Walt Frazier, the Hall of Fame guard who broadcasts Knicks games and once shared a backcourt with Garrett at Southern Illinois, has an idea why.
“What you always see now are guys running up and down, dunking on people,” he said in a telephone interview. “Only just a few teams buckle down on defense. They don’t double-team when someone goes off. When someone got here in and dropped 40 on me, it was all the time, ‘Clyde got destroyed.’ Now Doncic scores 60 and nobody even says who was guarding him.”
Frazier, 77, was echoing recent laments on the state of the game from the old-school coaches Gregg Popovich and Steve Kerr. It’s no surprise that appreciation, or lack thereof, for the contemporary N.B.A. would break down along generational lines. For individuals who played with or against Chamberlain, he’s basketball’s Babe Ruth, the sport’s all-time goliath.
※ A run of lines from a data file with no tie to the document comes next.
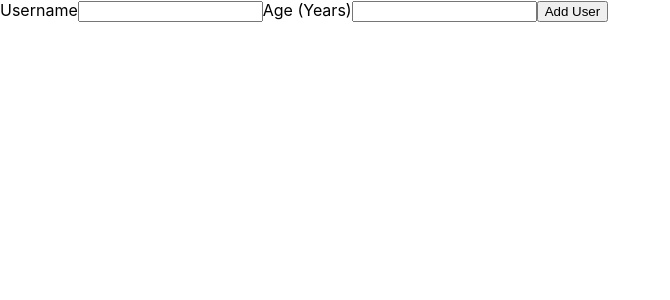
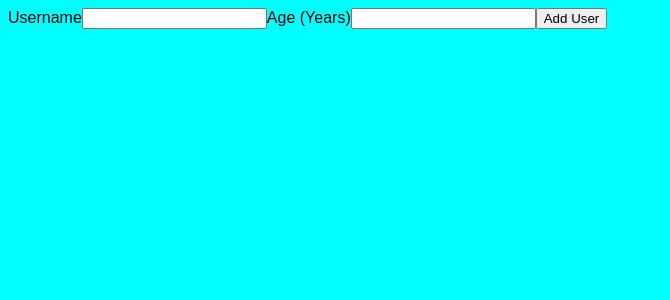
Before and after one commit to imshashikumarGH/my-first-react-app, a React (Create React App) app: page / in a window 1280 px wide. Shown: the top 300 px of the page, without its empty margins (0-670 px from the left). Built offline with nearby package versions, Linux system fonts and the light colour scheme.

Commit message:
AB01 Adding back ground color to the page

```diff
--- a/src/index.css
+++ b/src/index.css
@@ -1,13 +1,4 @@
-body {
-  margin: 0;
-  font-family: -apple-system, BlinkMacSystemFont, 'Segoe UI', 'Roboto', 'Oxygen',
-    'Ubuntu', 'Cantarell', 'Fira Sans', 'Droid Sans', 'Helvetica Neue',
-    sans-serif;
-  -webkit-font-smoothing: antialiased;
-  -moz-osx-font-smoothing: grayscale;
+html {
+  font-family: sans-serif;
+  background-color: aqua;
 }
-
-code {
-  font-family: source-code-pro, Menlo, Monaco, Consolas, 'Courier New',
-    monospace;
-}
```
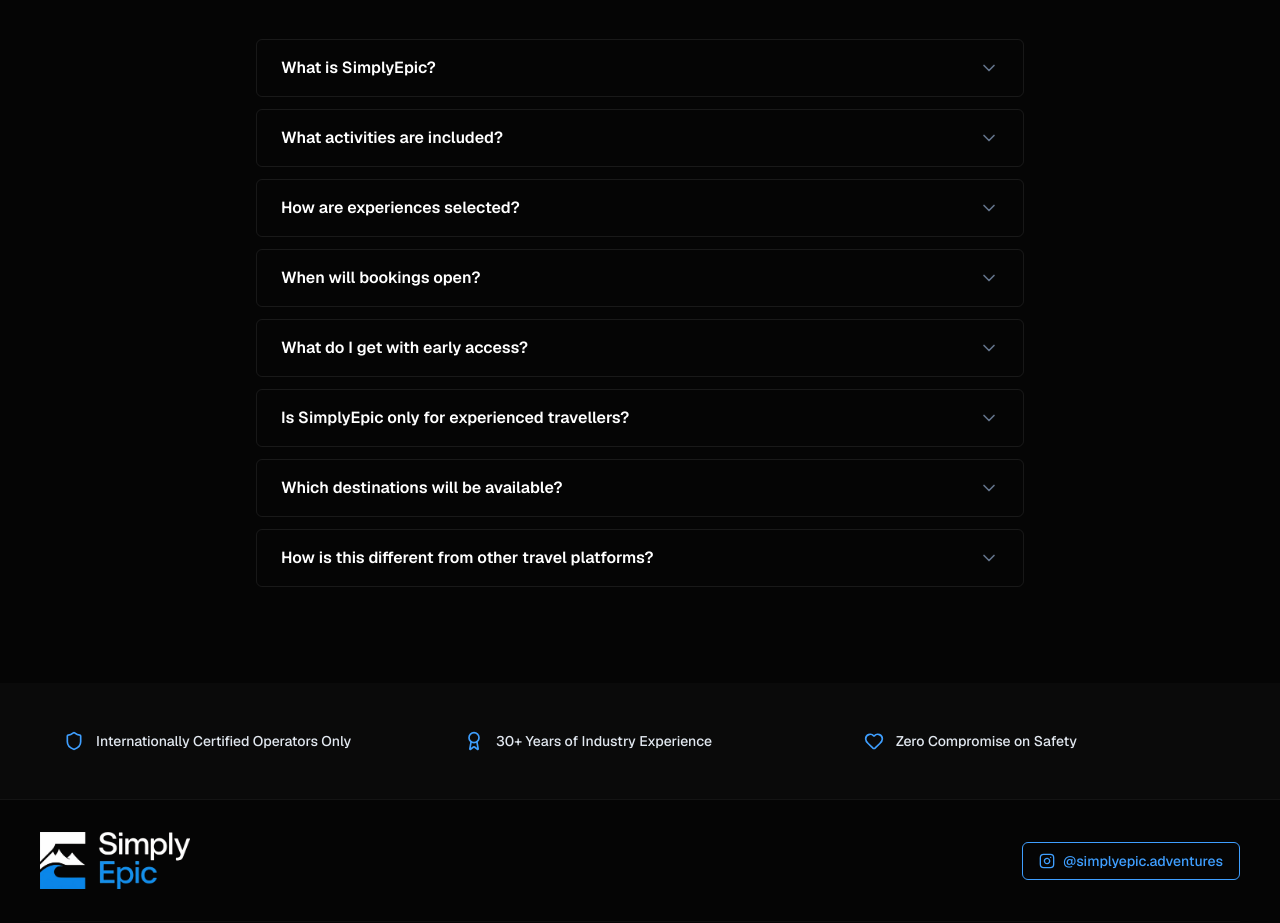
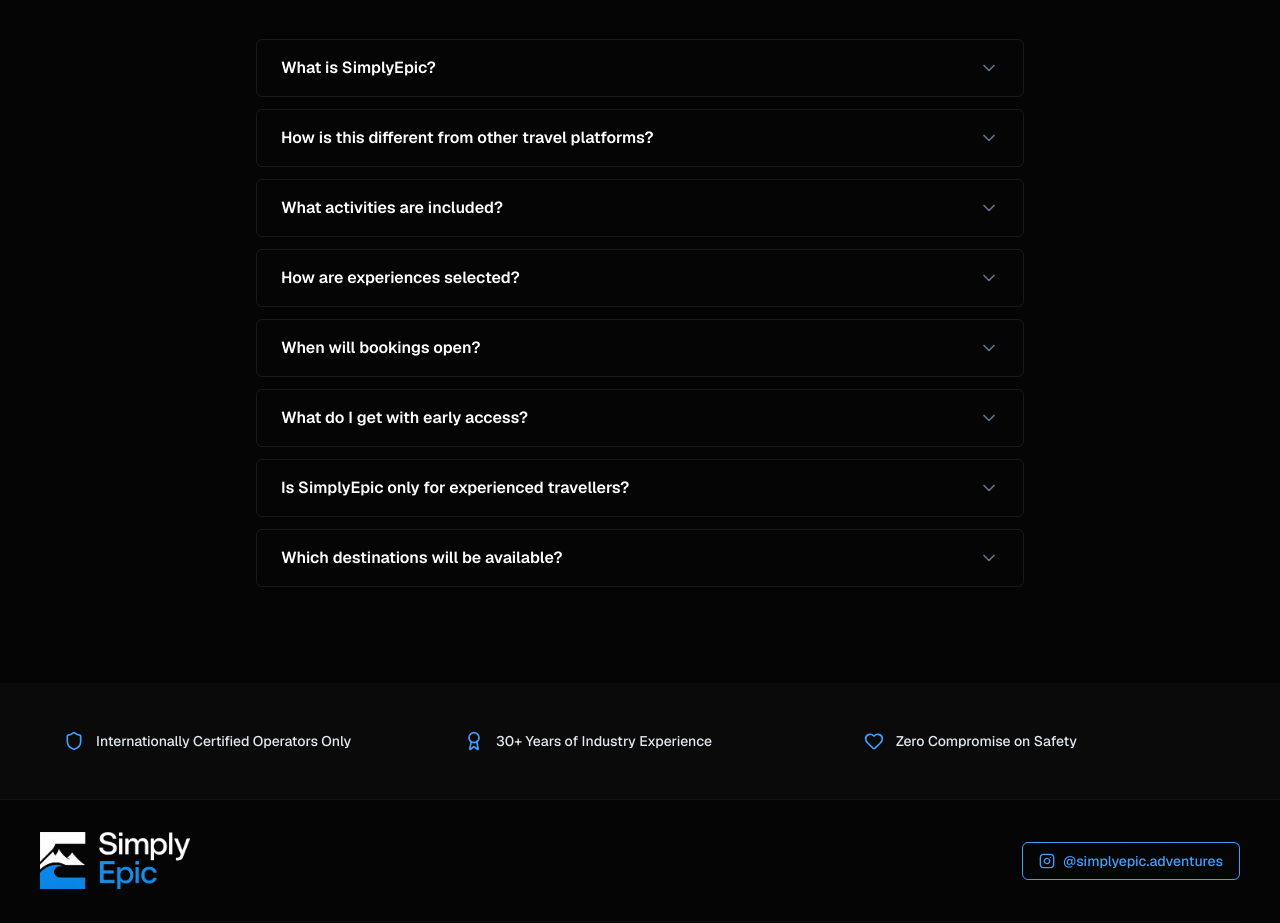
Before and after one commit to aditya-1694/simply-epic-wailist, a Next.js app: page / in a window 1280 px wide. Shown: the part 4460-5383 px from the top of the page. Built offline with nearby package versions, Linux system fonts and the light colour scheme; no server answers; the database is empty.

Commit message:
feat: update and reorder FAQs for better clarity
Move "How is this different?" to #2 and improve FAQs for persuasion.

```diff
--- a/components/faq.tsx
+++ b/components/faq.tsx
@@ -8,11 +8,15 @@ import { ChevronDown } from "lucide-react"
 const FAQS = [
   {
     question: "What is SimplyEpic?",
-    answer: "SimplyEpic is a curated platform for booking high-quality adventure experiences. We focus on reliability, safety, and seamless booking so you can plan with confidence.",
+    answer: "SimplyEpic is a platform for booking high-quality adventure experiences. We focus on safety, reliability, and a seamless booking journey so you can plan with complete confidence.",
+  },
+  {
+    question: "How is this different from other travel platforms?",
+    answer: "Most platforms prioritise volume. We prioritise trust. Every experience is evaluated for safety, operator quality, and reliability so you can book without second guessing.",
   },
   {
     question: "What activities are included?",
-    answer: "We are bringing together a curated set of standout adventures across land, water, and air. Details will be revealed to early access members first.",
+    answer: "We are bringing together a select range of standout adventures across land, water, and air. Full details will be shared with early access members first.",
   },
   {
     question: "How are experiences selected?",
@@ -33,10 +37,6 @@ const FAQS = [
   {
     question: "Which destinations will be available?",
     answer: "We are starting with a select set of destinations in India and South East Asia. Early access members will get visibility of new destinations and activities first.",
-  },
-  {
-    question: "How is this different from other travel platforms?",
-    answer: "Most platforms focus on volume. We focus on quality. Every experience on SimplyEpic is selected to remove guesswork and deliver a consistently high standard.",
   },
 ]
 
```
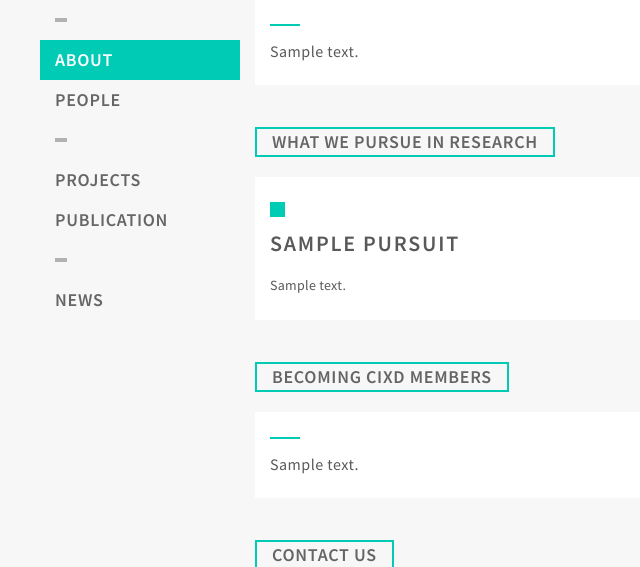
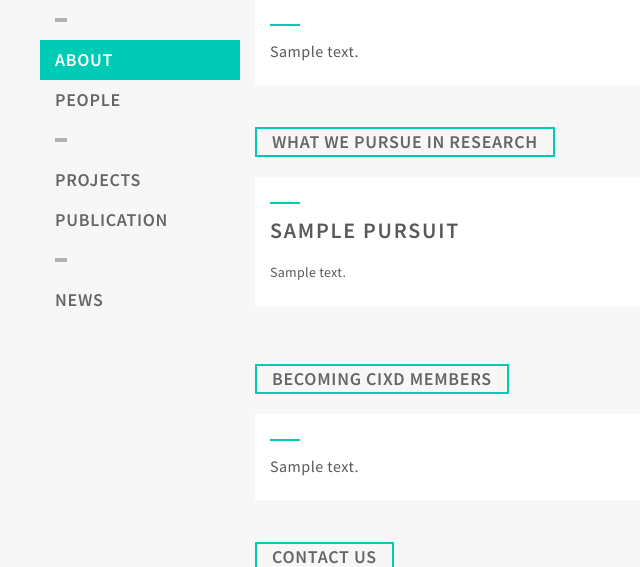
Before and after one commit to cixd/cixd, a Django app: page /about/ in a window 1280 px wide. Shown: the part 150-717 px from the top of the page, without its empty margins (0-640 px from the left). Run offline with Django 3.2, Linux system fonts and the light colour scheme; tables that the repository leaves empty hold one stand-in row (values such as "Sample post"); some libraries are stand-ins or nearby versions.

Commit message:
Modified about page.

```diff
--- a/apps/about/views.py
+++ b/apps/about/views.py
@@ -2,9 +2,19 @@ from django.shortcuts import render
 from apps.about.models import Introduction, Pursuit, Offer
 
 def index(request):
-    intro = Introduction.objects.all().order_by('id')[0]
+    intro = Introduction.objects.all().order_by('id')
     pursuits = Pursuit.objects.all().order_by('id')
-    offer = Offer.objects.all().order_by('id')[0]
+    offer = Offer.objects.all().order_by('id')
+
+    if intro:
+        intro = intro[0]
+    else:
+        intro = ''
+
+    if offer:
+        offer = offer[0]
+    else:
+        offer = ''
 
     qs = {
         "intro": intro,
--- a/static/css/about-index.css
+++ b/static/css/about-index.css
@@ -38,11 +38,15 @@
 
 .pursuit-item{
     display: block;
-    width: calc(50% - 30px);
+    width: 100%;
     padding: 25px 15px;
     float: left;
     background: #fff;
     margin: 0 15px;
+}
+
+.pursuit-item:first-child{
+    margin-bottom: 15px;
 }
 
 .pursuit-item-title{
@@ -52,17 +56,19 @@
     font-weight: 600;
     text-transform: uppercase;
     padding: 0;
+    padding-top: 15px;
     margin: 0;
     letter-spacing: 0.08em;
 }
 .pursuit-item-title::before{
+    content: "";
     display: block;
-    content: "";
-    width: 15px;
-    height: 15px;
+    width: 30px;
+    height: 2px;
+    position: absolute;
+    top: 25px;
+    left: 15px;
     background: #00cbb5;
-    margin-bottom: 13px;
-    letter-spacing: 0.08em;
 }
 
 .pursuit-item-content{
--- a/templates/about/index.html
+++ b/templates/about/index.html
@@ -10,6 +10,7 @@
 {% block nav-about %}sel{% endblock %}
 
 {% block content %}
+{% if intro != '' %}
 <div class="row section">
     <h3 class="section-title">who we are</h3>
     <div class="section-content">
@@ -18,12 +19,14 @@
         </div>
     </div>
 </div>
+{% endif %}
+{% if pursuit != '' %}
 <div class="row section">
     <h3 class="section-title">what we pursue in research</h3>
     <div class="section-content">
         <ul class="pursuit-list">
             {% for pursuit in pursuits %}
-            <li class="col-lg-5 col-md-5 pursuit-item">
+            <li class="col-lg-12 col-md-12 pursuit-item">
                 <h4 class="pursuit-item-title">{{ pursuit.title }}</h4>
                 <p class="pursuit-item-content">{{ pursuit.content }}</p>
             </li>
@@ -31,6 +34,8 @@
         </ul>
     </div>
 </div>
+{% endif %}
+{% if offer != ''%}
 <div class="row section">
     <h3 class="section-title">becoming cixd members</h3>
     <div class="section-content">
@@ -39,6 +44,7 @@
         </div>
     </div>
 </div>
+{% endif %}
 <div class="row section">
     <h3 class="section-title">contact us</h3>
     <div class="section-content">
```
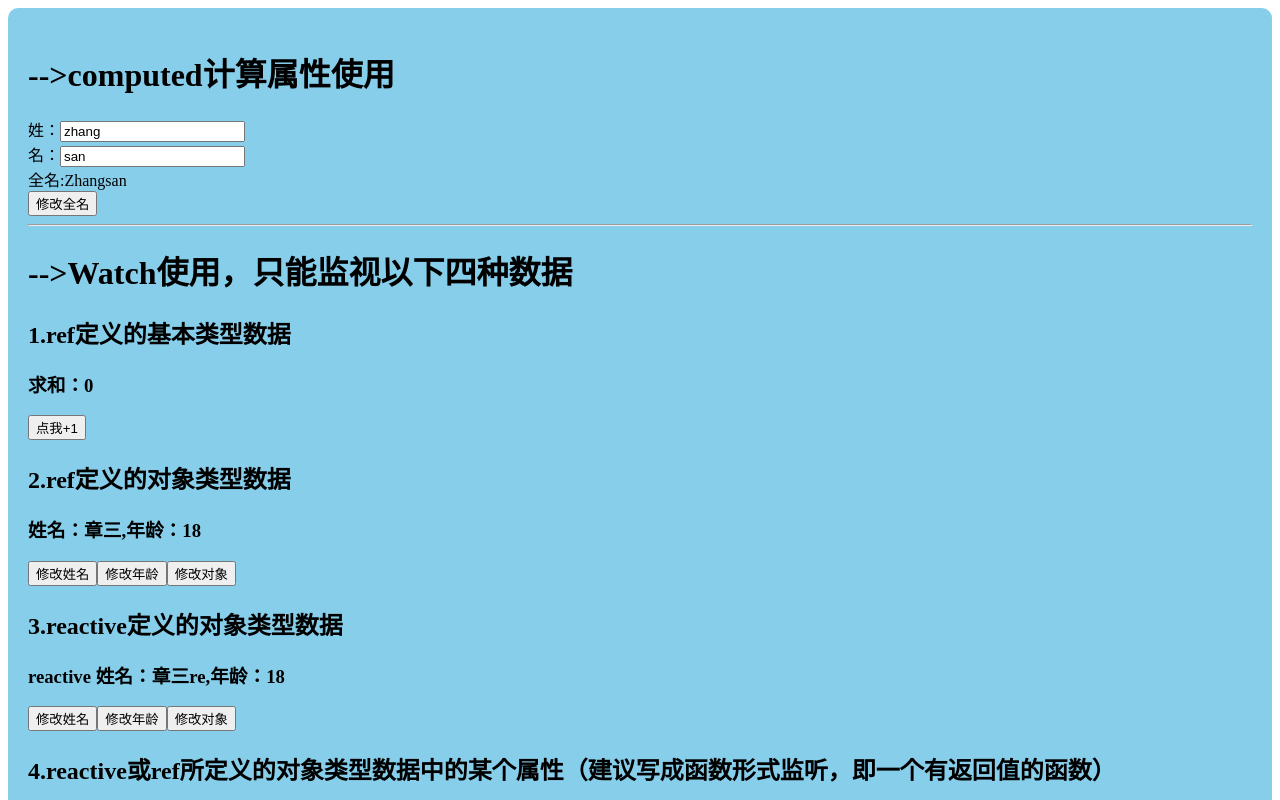
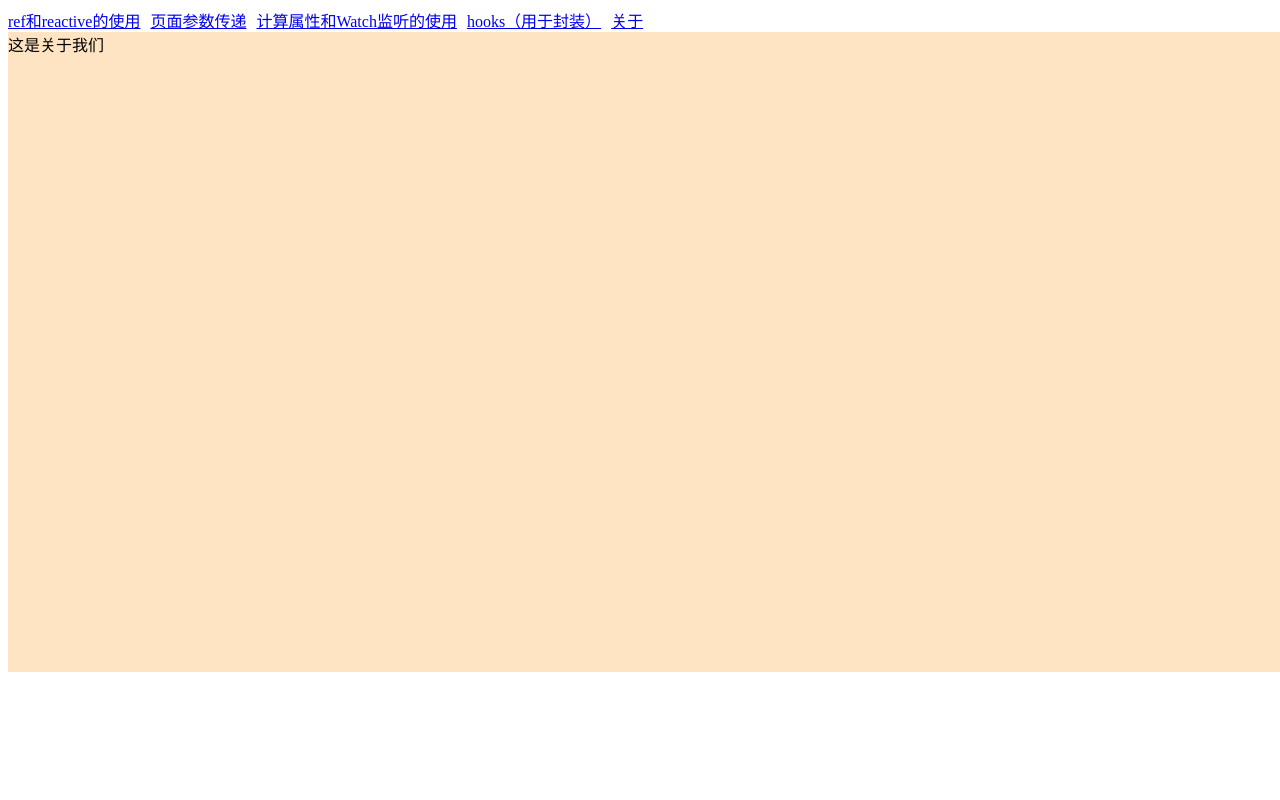
Before and after one commit to q858333/VueTest, a Vue app in the folder VueStudy/vue3_study/: page /about in a window 1280 px wide. Shown: the top 800 px of the page. Built offline with nearby package versions, Linux system fonts and the light colour scheme.

Commit message:
路由的使用

```diff
--- a/VueStudy/vue3_study/package.json
+++ b/VueStudy/vue3_study/package.json
@@ -13,7 +13,8 @@
   },
   "dependencies": {
     "axios": "^1.6.7",
-    "vue": "^3.4.15"
+    "vue": "^3.4.15",
+    "vue-router": "^4.3.0"
   },
   "devDependencies": {
     "@tsconfig/node20": "^20.1.2",
--- a/VueStudy/vue3_study/src/App.vue
+++ b/VueStudy/vue3_study/src/App.vue
@@ -1,28 +1,21 @@
 <script setup lang="ts">
-import HelloWorld from './components/HelloWorld.vue'
-import TheWelcome from './components/TheWelcome.vue'
-import Person from './components/Person.vue';
-import ComputedAndWatch from './components/ComputedAndWatch.vue';
-import PageParams from './components/PageParams.vue';
-import { type Cars } from "@/types";
-import { ref,reactive } from 'vue';
-import HooksPage from './components/HooksPage.vue';
-let isShow = ref(true);
+import type { RouterLink, RouterView } from 'vue-router';
 
-let carList =
-reactive<Cars>([
-  {id:'dasda1',name:'奔驰',price:100},
-  {id:'dasda2',name:'宝马',price:40},
-  {id:'dasda3',name:'大众',price:10},
-])
-console.log('carlist',carList);
 </script>
 
 <template>
-          <!-- <Person></Person> -->
-  <ComputedAndWatch ></ComputedAndWatch>
-  <PageParams :list="carList" v-if="isShow"></PageParams>
-<HooksPage></HooksPage>
+  <!-- css种的a修改的router-link -->
+  <router-link  to="/news">ref和reactive的使用</router-link>
+  <router-link  to="/home">页面参数传递</router-link>
+  <router-link to="/computedAndWatch">计算属性和Watch监听的使用</router-link>
+  <router-link  to="/hooks">hooks（用于封装）</router-link>
+  <router-link  to="/about">关于</router-link>
+  <div class="content">
+    <router-view></router-view>
+  </div>
+
+
+
   <!-- <header>
     <img alt="Vue logo" class="logo" src="./assets/logo.svg" width="125" height="125" />
 
@@ -42,17 +35,27 @@ header {
   line-height: 1.5;
 }
 
+.content {
+  background-color: bisque;
+  width: 100vw;
+  height: 80vh;
+}
+
 .logo {
   display: block;
   margin: 0 auto 2rem;
 }
 
+a {
+    margin-right: 10px;
+  }
 @media (min-width: 1024px) {
   header {
     display: flex;
     place-items: center;
     padding-right: calc(var(--section-gap) / 2);
   }
+
 
   .logo {
     margin: 0 2rem 0 0;
--- /dev/null
+++ b/VueStudy/vue3_study/src/pages/About.vue
@@ -0,0 +1,9 @@
+<template>
+    <div>
+        这是关于我们
+    </div>
+</template>
+
+<script lang="ts" setup>
+
+</script>
--- /dev/null
+++ b/VueStudy/vue3_study/src/pages/Home.vue
@@ -0,0 +1,29 @@
+<template>
+    <div class=".page">
+    <h1>这是首页</h1>
+    <PageParams :list="carList" v-if="isShow"></PageParams>
+    </div>
+</template>
+
+<script lang="ts" setup>
+import { ref ,reactive} from 'vue';
+import { type Cars } from "@/types";
+import PageParams from '@/components/PageParams.vue';
+let isShow = ref(true);
+
+let carList =
+reactive<Cars>([
+  {id:'dasda1',name:'奔驰',price:100},
+  {id:'dasda2',name:'宝马',price:40},
+  {id:'dasda3',name:'大众',price:10},
+])
+console.log('carlist',carList);
+</script>
+
+<style scoped>
+    .page {
+        width: 100vw;
+        /* height: 100px; */
+        background-color: aquamarine;
+    }
+</style>
--- /dev/null
+++ b/VueStudy/vue3_study/src/pages/News.vue
@@ -0,0 +1,9 @@
+<template>
+    <div>
+        <Person></Person>
+    </div>
+</template>
+
+<script lang="ts" setup>
+import Person from '@/components/Person.vue';
+</script>
--- /dev/null
+++ b/VueStudy/vue3_study/src/router/Router.ts
@@ -0,0 +1,37 @@
+import ComputedAndWatch from "@/components/ComputedAndWatch.vue";
+import HooksPage from "@/components/HooksPage.vue";
+import About from "@/pages/About.vue";
+import Home from "@/pages/Home.vue";
+import News from "@/pages/News.vue";
+//1:引入 createRouter
+import { createRouter, createWebHistory} from "vue-router";
+
+//2:创建路由
+const router = createRouter({
+    history:createWebHistory(),//路由器的工作模式
+    routes:[
+        {
+            path:'/home',
+            component:Home
+        },
+        {
+            path:'/news',
+            component:News
+        },
+        {
+            path:'/about',
+            component:About
+        },
+        {
+            path:'/computedAndWatch',
+            component:ComputedAndWatch
+        },
+        {
+            path:'/hooks',
+            component:HooksPage
+        }
+
+    ]
+})
+
+export default router;
```
Also changed, not shown: VueStudy/vue3_study/src/main.ts (+7 -1 lines), 2 other files (tests, documents, lock files or other folders).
Everyone has a tale, perhaps on the tall side, to inform.
Billy Cunningham, 79, a Hall of Famer and Chamberlain’s teammate with the Philadelphia 76ers, cited the night Gus Johnson, a really strong forward for the Baltimore Bullets, went at Wilt with every intention of dunking over him as he’d done earlier in the sport.
Chamberlain didn’t just block the shot, Cunningham said: “He actually caught the ball, and while Gus went to the ground, he just stood there holding it over his head.”
Nonetheless grainy the video, nevertheless dorky the short shorts, don’t attempt to persuade Cunningham and company that what Chamberlain achieved was the results of an ancient, inferior era. They may remind you that he averaged 45.8 minutes per game for his profession and rarely sat one out, in stark contrast to the more coddled modern star — who, in fairness, represents a far greater financial investment to guard.